● **TASK BRIEF**: Among the lines of the records, find all that carry the word "from" and copy them.

—————

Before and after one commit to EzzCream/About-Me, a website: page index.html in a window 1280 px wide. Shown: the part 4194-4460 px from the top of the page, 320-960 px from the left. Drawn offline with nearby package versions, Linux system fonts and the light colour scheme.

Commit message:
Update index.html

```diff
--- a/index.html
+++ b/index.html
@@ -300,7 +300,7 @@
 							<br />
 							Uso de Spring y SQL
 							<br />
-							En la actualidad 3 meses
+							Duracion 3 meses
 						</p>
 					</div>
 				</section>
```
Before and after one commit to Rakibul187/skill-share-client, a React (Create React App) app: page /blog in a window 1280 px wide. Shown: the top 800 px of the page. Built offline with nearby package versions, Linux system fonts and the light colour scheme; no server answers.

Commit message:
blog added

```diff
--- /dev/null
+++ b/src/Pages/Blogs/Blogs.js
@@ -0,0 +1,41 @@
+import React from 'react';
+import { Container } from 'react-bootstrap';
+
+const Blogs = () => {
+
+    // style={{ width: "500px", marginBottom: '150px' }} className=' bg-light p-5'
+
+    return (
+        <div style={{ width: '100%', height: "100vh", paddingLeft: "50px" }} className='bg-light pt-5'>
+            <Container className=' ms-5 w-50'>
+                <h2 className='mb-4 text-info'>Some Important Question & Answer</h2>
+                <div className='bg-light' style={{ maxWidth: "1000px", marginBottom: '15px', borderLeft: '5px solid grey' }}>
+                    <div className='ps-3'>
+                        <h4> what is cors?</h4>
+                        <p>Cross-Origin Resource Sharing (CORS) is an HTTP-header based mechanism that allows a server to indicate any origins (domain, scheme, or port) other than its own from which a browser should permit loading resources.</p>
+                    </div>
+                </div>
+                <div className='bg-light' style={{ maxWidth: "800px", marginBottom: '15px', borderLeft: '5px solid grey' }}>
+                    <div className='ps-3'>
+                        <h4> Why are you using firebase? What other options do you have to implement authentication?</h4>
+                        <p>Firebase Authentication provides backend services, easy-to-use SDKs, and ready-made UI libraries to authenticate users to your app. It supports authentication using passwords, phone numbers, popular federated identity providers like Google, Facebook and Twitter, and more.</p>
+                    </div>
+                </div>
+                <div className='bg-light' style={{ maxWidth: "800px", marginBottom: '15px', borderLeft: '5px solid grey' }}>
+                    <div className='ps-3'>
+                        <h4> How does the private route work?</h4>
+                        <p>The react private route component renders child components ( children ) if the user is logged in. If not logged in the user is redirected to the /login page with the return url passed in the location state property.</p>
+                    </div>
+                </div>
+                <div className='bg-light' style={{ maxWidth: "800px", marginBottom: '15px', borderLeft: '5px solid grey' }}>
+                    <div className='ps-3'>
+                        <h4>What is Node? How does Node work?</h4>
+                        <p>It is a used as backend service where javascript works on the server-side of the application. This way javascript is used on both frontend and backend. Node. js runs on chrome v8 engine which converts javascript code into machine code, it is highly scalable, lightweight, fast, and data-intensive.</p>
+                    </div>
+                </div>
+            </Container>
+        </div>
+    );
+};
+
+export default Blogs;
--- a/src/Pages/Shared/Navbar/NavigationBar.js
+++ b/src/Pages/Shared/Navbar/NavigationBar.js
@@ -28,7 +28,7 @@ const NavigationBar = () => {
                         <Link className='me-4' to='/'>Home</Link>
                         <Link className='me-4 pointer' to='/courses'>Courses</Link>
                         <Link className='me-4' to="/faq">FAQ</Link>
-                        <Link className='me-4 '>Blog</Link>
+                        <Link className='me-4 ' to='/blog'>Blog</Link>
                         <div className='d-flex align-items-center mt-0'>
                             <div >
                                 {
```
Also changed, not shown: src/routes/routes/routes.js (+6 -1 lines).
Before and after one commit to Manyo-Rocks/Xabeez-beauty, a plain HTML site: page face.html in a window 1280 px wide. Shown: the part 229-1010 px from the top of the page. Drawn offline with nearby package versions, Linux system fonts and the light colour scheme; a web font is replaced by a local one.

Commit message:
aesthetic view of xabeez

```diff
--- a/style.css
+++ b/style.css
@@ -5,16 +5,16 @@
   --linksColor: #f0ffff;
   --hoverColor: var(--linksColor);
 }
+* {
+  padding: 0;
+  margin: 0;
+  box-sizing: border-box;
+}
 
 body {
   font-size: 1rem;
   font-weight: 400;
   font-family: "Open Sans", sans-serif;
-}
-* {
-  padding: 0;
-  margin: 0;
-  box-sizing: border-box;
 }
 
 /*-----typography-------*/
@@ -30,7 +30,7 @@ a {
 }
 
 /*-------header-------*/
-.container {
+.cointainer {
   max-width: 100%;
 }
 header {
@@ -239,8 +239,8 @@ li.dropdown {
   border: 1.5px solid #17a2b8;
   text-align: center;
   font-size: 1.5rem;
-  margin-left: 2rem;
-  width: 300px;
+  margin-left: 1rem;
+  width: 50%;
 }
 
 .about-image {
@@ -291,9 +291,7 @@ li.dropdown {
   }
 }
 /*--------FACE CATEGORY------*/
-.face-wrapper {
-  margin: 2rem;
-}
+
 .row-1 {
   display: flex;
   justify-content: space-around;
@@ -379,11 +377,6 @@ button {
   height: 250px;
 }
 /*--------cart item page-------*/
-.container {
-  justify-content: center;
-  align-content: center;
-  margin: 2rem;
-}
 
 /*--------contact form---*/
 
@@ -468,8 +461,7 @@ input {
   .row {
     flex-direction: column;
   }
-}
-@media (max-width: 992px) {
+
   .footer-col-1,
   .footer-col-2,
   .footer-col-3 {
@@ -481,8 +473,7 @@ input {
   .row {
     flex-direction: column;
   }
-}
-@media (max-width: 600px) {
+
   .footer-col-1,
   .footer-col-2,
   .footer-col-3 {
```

—————

● **RESULT FOR THIS EXERCISE**:
Before and after one commit to EzzCream/About-Me, a website: page index.html in a window 1280 px wide. Shown: the part 4194-4460 px from the top of the page, 320-960 px from the left. Drawn offline with nearby package versions, Linux system fonts and the light colour scheme.
+import React from 'react';
+import { Container } from 'react-bootstrap';
+                        <p>Cross-Origin Resource Sharing (CORS) is an HTTP-header based mechanism that allows a server to indicate any origins (domain, scheme, or port) other than its own from which a browser should permit loading resources.</p>
Before and after one commit to Manyo-Rocks/Xabeez-beauty, a plain HTML site: page face.html in a window 1280 px wide. Shown: the part 229-1010 px from the top of the page. Drawn offline with nearby package versions, Linux system fonts and the light colour scheme; a web font is replaced by a local one.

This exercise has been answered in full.